— The problem —
Lines from the one containing "Task connected" through the final line of the records are the only ones to copy, and each must match exactly.

— Before-and-after page screenshots —
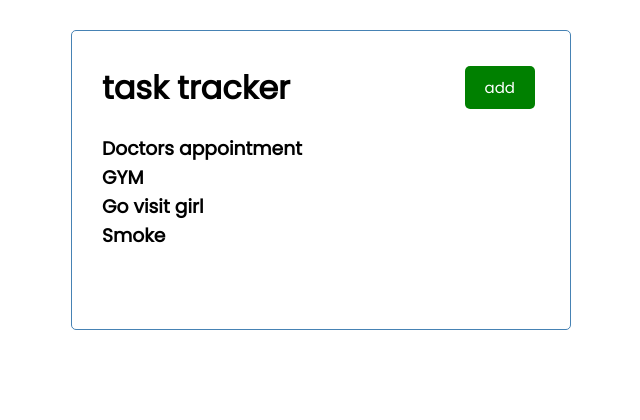
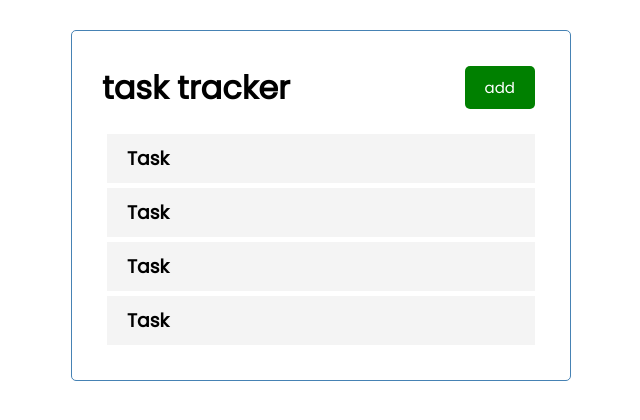
Before and after one commit to gersonbarajas62/react-task-tracker, a React (Create React App) app: page / in a window 1280 px wide. Shown: the top 420 px of the page, without its empty margins (319-959 px from the left). Built offline with nearby package versions, Linux system fonts and the light colour scheme; the HTML template or start-up script is replaced by a standard one.

Commit message:
Task connected

```diff
--- a/src/components/Task.js
+++ b/src/components/Task.js
@@ -0,0 +1,10 @@
+
+const Task = () => {
+  return (
+    <div className='task'>
+      <h3> Task</h3>
+    </div>
+  )
+}
+
+export default Task
--- a/src/components/Tasks.js
+++ b/src/components/Tasks.js
@@ -1,9 +1,10 @@
+import Task from  './Task'
 const Tasks = ({ tasks }) => {
 
   return (
     <>
       {tasks.map((task)=> (
-      <h3 key={task.id}>{task.text}</h3>
+      <Task key={task.id}>{task.text}</Task>
       ))}
     </>
   )
```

— Solution below —
Task connected

```diff
--- a/src/components/Task.js
+++ b/src/components/Task.js
@@ -0,0 +1,10 @@
+
+const Task = () => {
+  return (
+    <div className='task'>
+      <h3> Task</h3>
+    </div>
+  )
+}
+
+export default Task
--- a/src/components/Tasks.js
+++ b/src/components/Tasks.js
@@ -1,9 +1,10 @@
+import Task from  './Task'
 const Tasks = ({ tasks }) => {
 
   return (
     <>
       {tasks.map((task)=> (
-      <h3 key={task.id}>{task.text}</h3>
+      <Task key={task.id}>{task.text}</Task>
       ))}
     </>
   )
```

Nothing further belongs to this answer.